(Data excerpts)
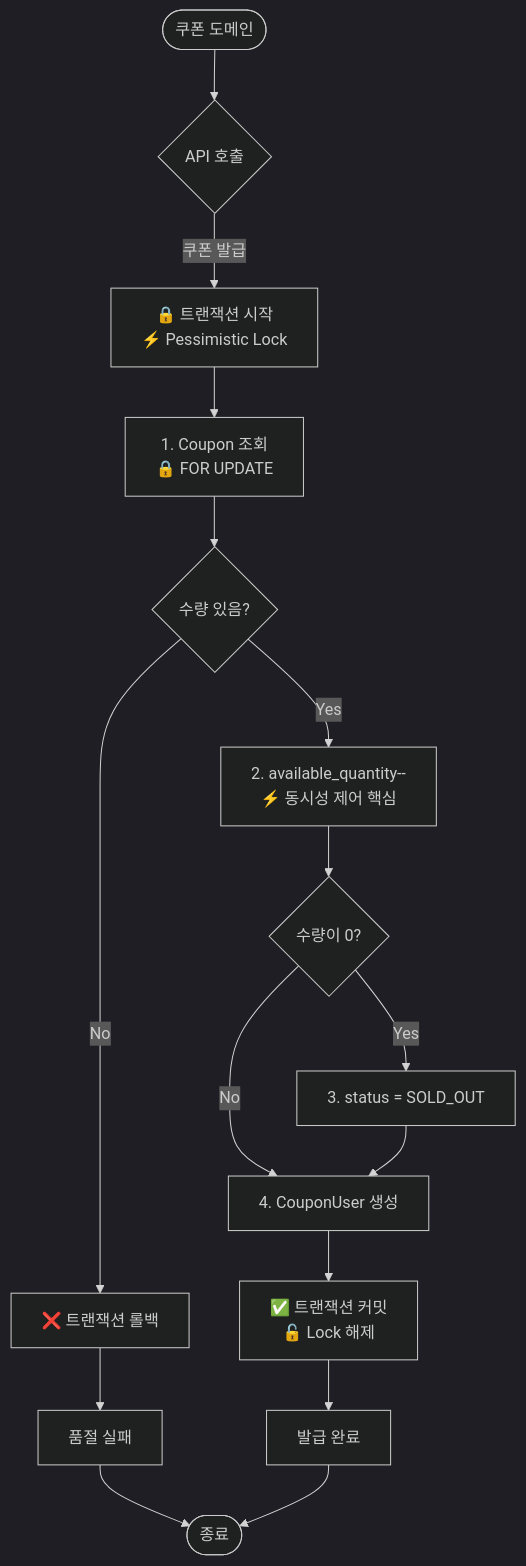
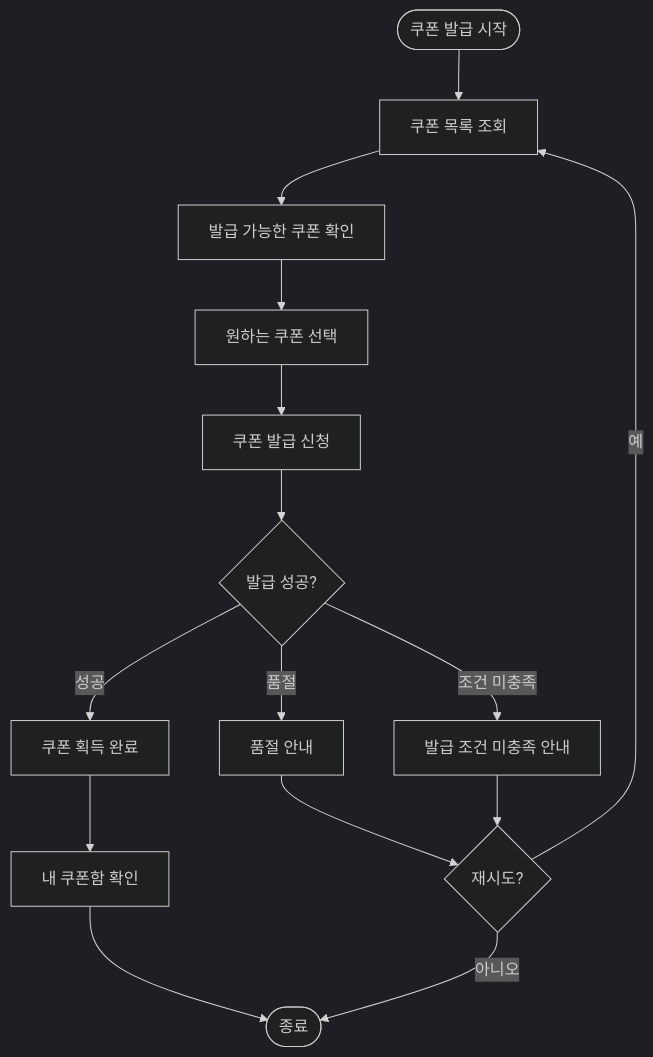
One commit to kmkim2051/hh-ecommerce changed the second of 3 diagrams in docs/02.flow_chart.md. Above: the diagram before and after it, drawn with Mermaid (dark theme). The commit also changed other lines of this file, not shown here.

Commit message:
[Docs] Flowchart - 사용자 비즈니스 액션 위주로 수정

````diff
--- a/docs/02.flow_chart.md
+++ b/docs/02.flow_chart.md
@@ -61,22 +37,17 @@
 ```mermaid
 flowchart TD
-    Start([쿠폰 도메인]) --> Action{API 호출}
-    
-    Action -->|쿠폰 발급| TxStart[🔒 트랜잭션 시작<br/>⚡ Pessimistic Lock]
-    
-    TxStart --> Step1[1. Coupon 조회<br/>🔒 FOR UPDATE]
-    Step1 --> Step2{수량 있음?}
-    Step2 -->|No| Rollback[❌ 트랜잭션 롤백]
-    Rollback --> Fail[품절 실패]
-    
-    Step2 -->|Yes| Step3[2. available_quantity--<br/>⚡ 동시성 제어 핵심]
-    Step3 --> Step4{수량이 0?}
-    Step4 -->|Yes| Step5[3. status = SOLD_OUT]
-    Step4 -->|No| Step6
-    Step5 --> Step6[4. CouponUser 생성]
-    Step6 --> TxCommit[✅ 트랜잭션 커밋<br/>🔓 Lock 해제]
-    TxCommit --> Success[발급 완료]
-    
-    Fail --> End([종료])
-    Success --> End
+    Start([쿠폰 발급 시작]) --> A[쿠폰 목록 조회]
+    A --> B[발급 가능한 쿠폰 확인]
+    B --> C[원하는 쿠폰 선택]
+    C --> D[쿠폰 발급 신청]
+    D --> E{발급 성공?}
+    E -->|성공| F[쿠폰 획득 완료]
+    E -->|품절| G[품절 안내]
+    E -->|조건 미충족| H[발급 조건 미충족 안내]
+    F --> I[내 쿠폰함 확인]
+    G --> J{재시도?}
+    H --> J
+    J -->|예| A
+    J -->|아니오| End([종료])
+    I --> End
 ```
````
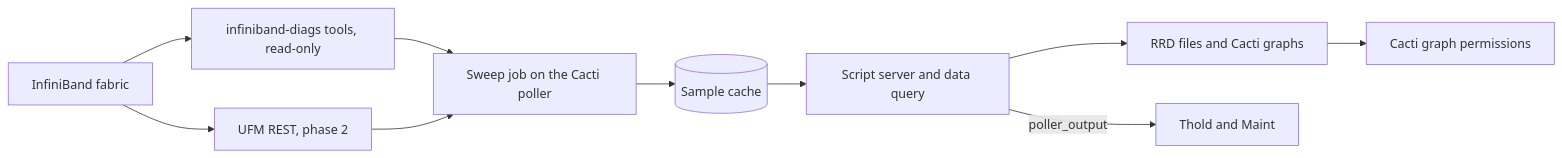
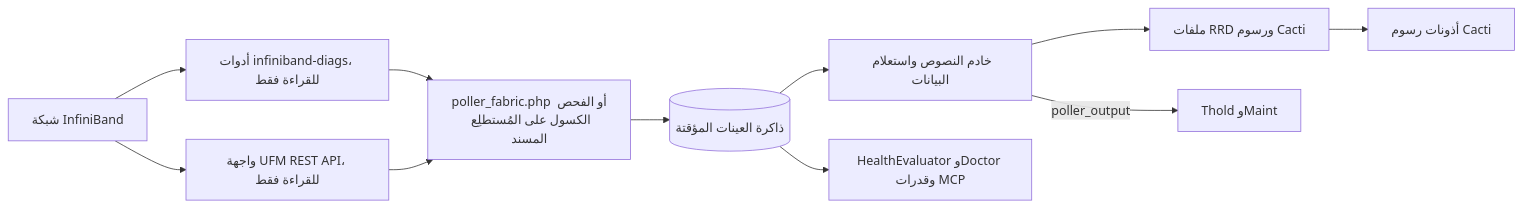
Before and after one commit to somethingwithproof/plugin_fabric: the diagram in docs/i18n/ar-SA/README.md, drawn with Mermaid. The commit also changed other lines of this file and 48 other files, not shown here.

````diff
--- a/docs/i18n/ar-SA/README.md
+++ b/docs/i18n/ar-SA/README.md
@@ -98,12 +132,13 @@
 ```mermaid
 flowchart LR
-    F[InfiniBand fabric] --> T[infiniband-diags tools, read-only]
-    F --> U[UFM REST, phase 2]
-    T --> S[Sweep job on the Cacti poller]
+    F["شبكة InfiniBand"] --> T["أدوات infiniband-diags، للقراءة فقط"]
+    F --> U["واجهة UFM REST API، للقراءة فقط"]
+    T --> S["poller_fabric.php أو الفحص الكسول على المُستطلِع المسند"]
     U --> S
-    S --> C[(Sample cache)]
-    C --> SS[Script server and data query]
-    SS --> R[RRD files and Cacti graphs]
-    SS -->|poller_output| TH[Thold and Maint]
-    R --> P[Cacti graph permissions]
+    S --> C[("ذاكرة العينات المؤقتة")]
+    C --> SS["خادم النصوص واستعلام البيانات"]
+    SS --> R["ملفات RRD ورسوم Cacti"]
+    SS -->|poller_output| TH["Thold وMaint"]
+    C --> H["HealthEvaluator وDoctor وقدرات MCP"]
+    R --> P["أذونات رسوم Cacti"]
 ```
````
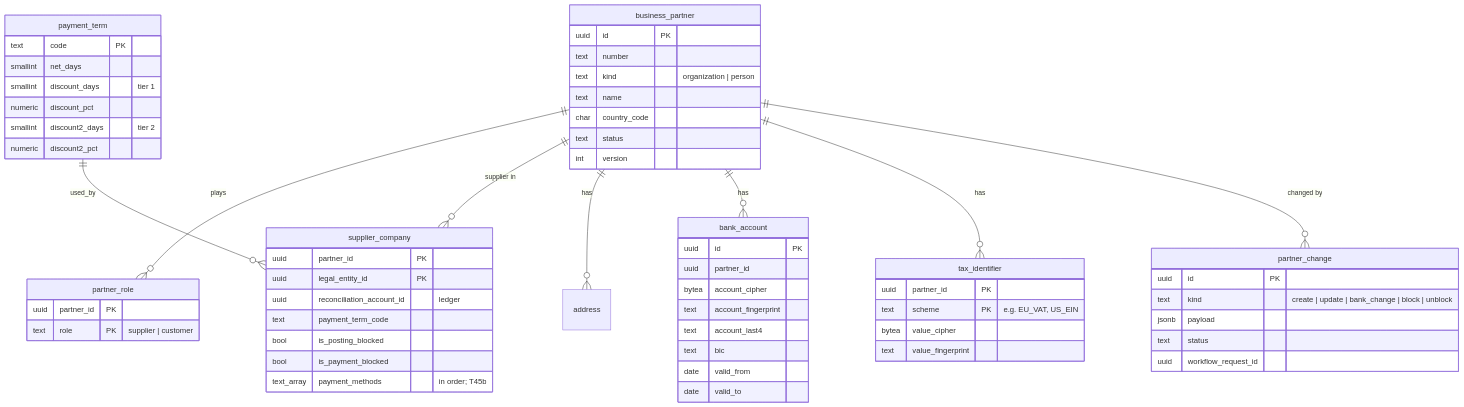
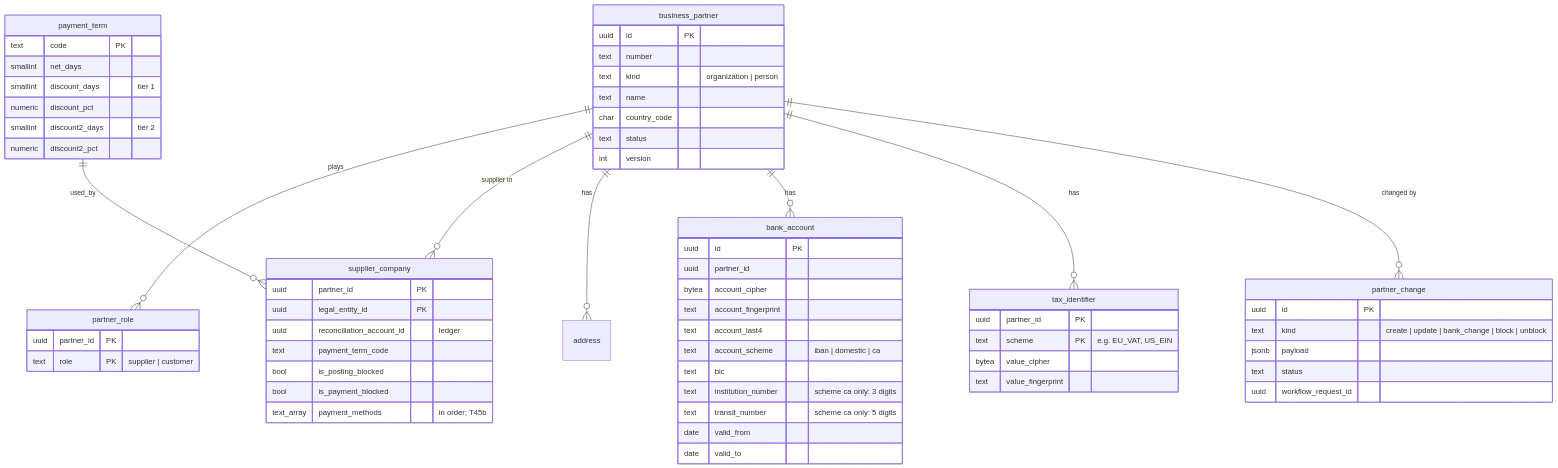
Before and after one commit to mustie7iy/agentic-erp: the fourth of 9 diagrams in docs/design/03-data-model.md, drawn with Mermaid. The commit also changed other lines of this file and 38 other files, not shown here.

````diff
--- a/docs/design/03-data-model.md
+++ b/docs/design/03-data-model.md
@@ -378,49 +378,52 @@
 ```mermaid
 erDiagram
   business_partner ||--o{ partner_role : plays
   business_partner ||--o{ supplier_company : "supplier in"
   business_partner ||--o{ address : has
   business_partner ||--o{ bank_account : has
   business_partner ||--o{ tax_identifier : has
   business_partner ||--o{ partner_change : "changed by"
   payment_term ||--o{ supplier_company : used_by
   business_partner { uuid id PK
     text number
     text kind "organization | person"
     text name
     char country_code
     text status
     int version }
   partner_role { uuid partner_id PK
     text role PK "supplier | customer" }
   supplier_company { uuid partner_id PK
     uuid legal_entity_id PK
     uuid reconciliation_account_id "ledger"
     text payment_term_code
     bool is_posting_blocked
     bool is_payment_blocked
     text_array payment_methods "in order; T45b" }
   bank_account { uuid id PK
     uuid partner_id
     bytea account_cipher
     text account_fingerprint
     text account_last4
+    text account_scheme "iban | domestic | ca"
     text bic
+    text institution_number "scheme ca only: 3 digits"
+    text transit_number "scheme ca only: 5 digits"
     date valid_from
     date valid_to }
   tax_identifier { uuid partner_id PK
     text scheme PK "e.g. EU_VAT, US_EIN"
     bytea value_cipher
     text value_fingerprint }
   partner_change { uuid id PK
     text kind "create | update | bank_change | block | unblock"
     jsonb payload
     text status
     uuid workflow_request_id }
   payment_term { text code PK
     smallint net_days
     smallint discount_days "tier 1"
     numeric discount_pct
     smallint discount2_days "tier 2"
     numeric discount2_pct }
 ```
````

▸ Exercise prompt
Could you return all lines from the data above that contain the string "uuid"?

▸ Your response
   business_partner { uuid id PK
   partner_role { uuid partner_id PK
   supplier_company { uuid partner_id PK
     uuid legal_entity_id PK
     uuid reconciliation_account_id "ledger"
   bank_account { uuid id PK
     uuid partner_id
   tax_identifier { uuid partner_id PK
   partner_change { uuid id PK
     uuid workflow_request_id }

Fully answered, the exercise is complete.